(Beale’s Cut has been used as a movie location many times in the past, most notably in Stagecoach (1939), starring John Wayne, and in a lost Tom Mix film called Three Jumps Ahead (1923), where he appears to jump the expanse on a horse!)

Charlie Chaplin in "The Pilgrim" outside of the Saugus Train Station.

In 1923, Charlie Chaplin – playing an escaped prisoner disguised as a preacher – filmed part of The Pilgrim a few miles up the road from Beale’s Cut at the Saugus Train Station. At that time, the station was located on Railroad Street across from the present site of the Saugus Café. Since then it has been relocated three miles south to the Heritage Junction Historical Park in Newhall. This park sits next to the William S. Hart Regional Park, which contains the home and ranch of the former silent cowboy star.

Ironically, Hart was the subject of a western parody that Keaton filmed in 1922 called The Frozen North. Buster was angry at Hart for publicly condemning his friend Fatty Arbuckle during Arbuckle’s well-publicized scandal, which was brought on by the death of an actress at a party. In The Frozen North, Keaton pokes fun at the tough, melodramatic character that Hart most-often portrayed in his films.
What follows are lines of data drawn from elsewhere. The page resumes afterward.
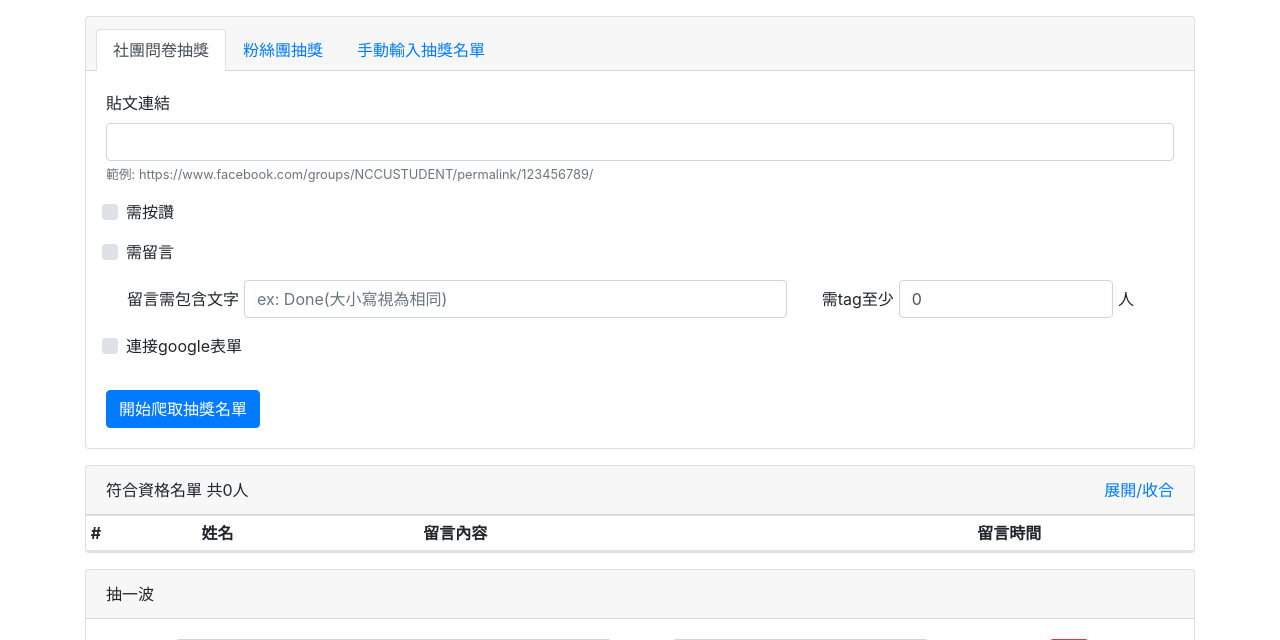
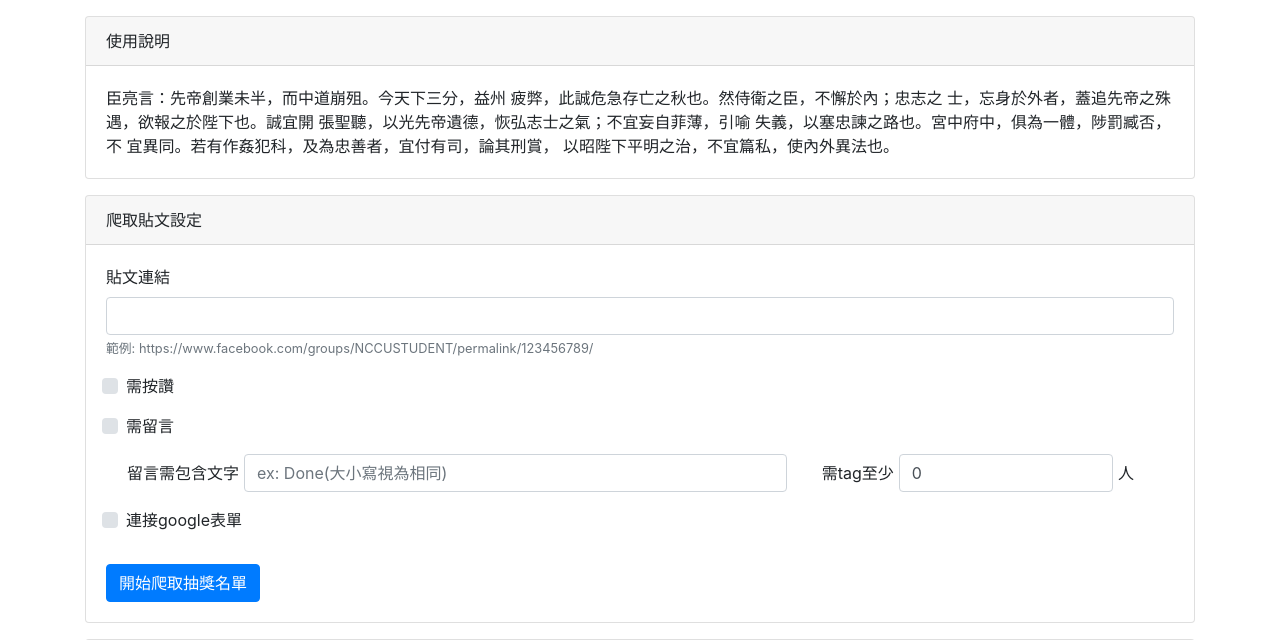
Before and after one commit to colman423/fb-lottery-helper, a Flask app: page / in a window 1280 px wide. Shown: the top 640 px of the page. Run offline with Flask 2, Linux system fonts and the light colour scheme; lists and menus that the app fills with data are empty; some libraries are stand-ins or nearby versions.

Commit message:
arrange code, google api

```diff
--- /dev/null
+++ b/config/google_api.py
@@ -0,0 +1,6 @@
+key = {
+    'apiKey': 'AIzaSyAD4qydu6OTwsstN7LhbHCnJjcvF2Fjovs',
+    'clientId': '8372100595-q7sv932tbof1ome2td9ktt0q4c02hvjd.apps.googleusercontent.com',
+    'discoveryDocs': ['https://sheets.googleapis.com/$discovery/rest?version=v4'],
+    'scope': "https://www.googleapis.com/auth/spreadsheets.readonly",
+}
--- a/lottery.py
+++ b/lottery.py
@@ -1,5 +1,6 @@
 from random import shuffle
-def lottery(prize, people):
+
+def run(prize, people):
     shuffle(people)
     winner = []
     total = 0
--- a/static/google-sheet.js
+++ b/static/google-sheet.js
@@ -1,68 +1,29 @@
 gAnswers = []
 
 $('#group-google-get').click(function(e) {
-    handleClientLoad(e);
-});
-
-var CLIENT_ID = '8372100595-q7sv932tbof1ome2td9ktt0q4c02hvjd.apps.googleusercontent.com';
-var API_KEY = 'AIzaSyAD4qydu6OTwsstN7LhbHCnJjcvF2Fjovs';
-var DISCOVERY_DOCS = ["https://sheets.googleapis.com/$discovery/rest?version=v4"];
-var SCOPES = "https://www.googleapis.com/auth/spreadsheets.readonly";
-
-/**
-*  On load, called to load the auth2 library and API client library.
-*/
-
-function handleClientLoad(e) {
-    gapi.load('client:auth2', function() {
-        gapi.client.init({
-            apiKey: API_KEY,
-            clientId: CLIENT_ID,
-            discoveryDocs: DISCOVERY_DOCS,
-            scope: SCOPES
-        }).then(function () {
-            // Listen for sign-in state changes.
-            gapi.auth2.getAuthInstance().isSignedIn.listen(updateSigninStatus);
-
-            // Handle the initial sign-in state.
-            updateSigninStatus(gapi.auth2.getAuthInstance().isSignedIn.get());
-        }, function(error) {
-            alert(JSON.stringify(error.error.message));
-        });
-    });
-}
-
-/**
-*  Called when the signed in status changes, to update the UI
-*  appropriately. After a sign-in, the API is called.
-*/
-function updateSigninStatus(isSignedIn) {
-    if (isSignedIn) {
+    if ( gapi.auth2.getAuthInstance().isSignedIn.get() ) {
         getSheets();
     }
     else {
-        gapi.auth2.getAuthInstance().signIn().catch( function(err) {
+        gapi.auth2.getAuthInstance().signIn().then( function() {
+            getSheets();
+        }).catch( function(err) {
             var msg = err.error;
             console.log(msg);
             if( msg=="popup_closed_by_user" ) {
-                alert("關屁關，趕快登入")
+                alert("關屁關，趕快登入");
             }
             else if( msg=="popup_blocked_by_browser") {
-                alert("請允許彈出式視窗歐，不會有垃圾廣告的您放心")
+                alert("請允許彈出式視窗歐，不會有垃圾廣告的您放心");
             }
         });
     }
-}
+});
 
-/**
-* Print the names and majors of students in a sample spreadsheet:
-* https://docs.google.com/spreadsheets/d/1BxiMVs0XRA5nFMdKvBdBZjgmUUqptlbs74OgvE2upms/edit
-*/
 function getSheets() {
 
     var link = $('#input-googlelink').val() || "https://docs.google.com/spreadsheets/d/1cInDMhG2fRZxVCBWC1UDrYxUsf6hGniKjvx6Yg90Y8U/";
     var table = $('#input-googletable').val() || "表單回應 1";
-    console.log(link, table)
     gapi.client.sheets.spreadsheets.values.get({
         spreadsheetId: getSheetId(link),
         range: table,
@@ -79,18 +40,10 @@ function getSheets() {
 
     }, function(res) {
         console.log(res);
-        if( res.result.error.status == "NOT_FOUND" ) {
-            alert("表單連結錯誤");
-        }
-        else if( res.result.error.status == "INVALID_ARGUMENT" ) {
-            alert("工作表名稱錯誤")
-        }
-        else if( res.result.error.status == "PERMISSION_DENIED") {
-            alert("沒有開啟權限")
-        }
-        else {
-            alert(JSON.stringify(res.result))
-        }
+        if( res.result.error.status == "NOT_FOUND" ) alert("表單連結錯誤");
+        else if( res.result.error.status == "INVALID_ARGUMENT" ) alert("工作表名稱錯誤");
+        else if( res.result.error.status == "PERMISSION_DENIED") alert("沒有開啟權限");
+        else alert(JSON.stringify(res.result));
     });
 }
 
@@ -106,7 +59,7 @@ function getSheetId(url) {
 function getSheetColData() {
     var i = $('#select-colname').val();
     var colData = gAnswers.map( function(d) {
-        return d[i]
+        return d[i];
     });
     return colData;
 }
--- a/templates/index.html
+++ b/templates/index.html
@@ -13,22 +13,23 @@
 </head>
 <body class="container py-3">
     <div class="card">
-        <div class="card-header">
-            <ul class="nav nav-tabs card-header-tabs" role="tablist">
-                <li class="nav-item">
-                    <a class="nav-link active" id="group-tab-btn" data-toggle="tab" href="#group-tab" role="tab" aria-controls="home" aria-selected="true">社團問卷抽獎</a>
-                </li>
-                <li class="nav-item">
-                    <a class="nav-link" id="fans-tab-btn" data-toggle="tab" href="#fans-tab" role="tab" aria-controls="profile" aria-selected="false">粉絲團抽獎</a>
-                </li>
-                <li class="nav-item">
-                    <a class="nav-link" id="manual-tab-btn" data-toggle="tab" href="#manual-tab" role="tab" aria-controls="contact" aria-selected="false">手動輸入抽獎名單</a>
-                </li>
-            </ul>
+        <div class="card-header">使用說明</div>
+        <div class="card-body">
+                臣亮言：先帝創業未半，而中道崩殂。今天下三分，益州
+                疲弊，此誠危急存亡之秋也。然侍衛之臣，不懈於內；忠志之
+                士，忘身於外者，蓋追先帝之殊遇，欲報之於陛下也。誠宜開
+                張聖聽，以光先帝遺德，恢弘志士之氣；不宜妄自菲薄，引喻
+                失義，以塞忠諫之路也。宮中府中，俱為一體，陟罰臧否，不
+                宜異同。若有作姦犯科，及為忠善者，宜付有司，論其刑賞，
+                以昭陛下平明之治，不宜篇私，使內外異法也。
         </div>
+
+    </div>
+
+    <div class="card mt-3">
+        <div class="card-header">爬取貼文設定</div>
+
         <div class="card-body">
-            <div class="tab-content">
-                <div class="tab-pane fade show active" id="group-tab" role="tabpanel" aria-labelledby="group-tab-btn">
             <form id="form-grouptab">
                 <div class="form-group">
                     <label for="input-postlink">貼文連結</label>
@@ -97,10 +98,6 @@
                 </div>
                 <button type="submit" class="btn btn-primary mt-3" id="submit-grouptab">開始爬取抽獎名單</button>
             </form>
-                </div>
-                <div class="tab-pane fade" id="fans-tab" role="tabpanel" aria-labelledby="fans-tab-btn">...</div>
-                <div class="tab-pane fade" id="manual-tab" role="tabpanel" aria-labelledby="manual-tab-btn">...</div>
-            </div>
         </div>
     </div>
 
@@ -185,5 +182,11 @@
 <script src="https://apis.google.com/js/api.js"></script>
 <script src="static/index.js"></script>
 <script src="static/google-sheet.js"></script>
-
+<script>
+    gapi.load('client:auth2', function() {
+        gapi.client.init({{ google_key|safe }}).then(null, function(error) {
+            alert(JSON.stringify(error.error.message));
+        });
+    });
+</script>
 </html>
```
Also changed, not shown: csv_filter.py (added, +11 -0 lines), run.py (+14 -8 lines). Lines whose indentation alone changed are shown as unchanged.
Hart apparently didn’t find the portrayal funny, and refused to speak to Keaton for two years.

(The station was also seen in Suddenly (1954), starring Frank Sinatra, and The Grifters (1989), starring John Cusack, Annette Benning, and Angelica Huston.)

The Saugus Train Station today.

While not involving Chaplin directly, part of the film Chaplin (1991), starring Robert Downey, Jr., was filmed in nearby Fillmore; and Mary Pickford and D.W. Griffith, two of Chaplin’s United Artists partners, made the silent film Ramona at nearby Rancho Camulos in 1910.

The magicians are no longer with us – Keaton died in 1966, and Chaplin in 1977 – but at Beale’s Cut and the Saugus Train Station, we can still stand where some of their magic was made.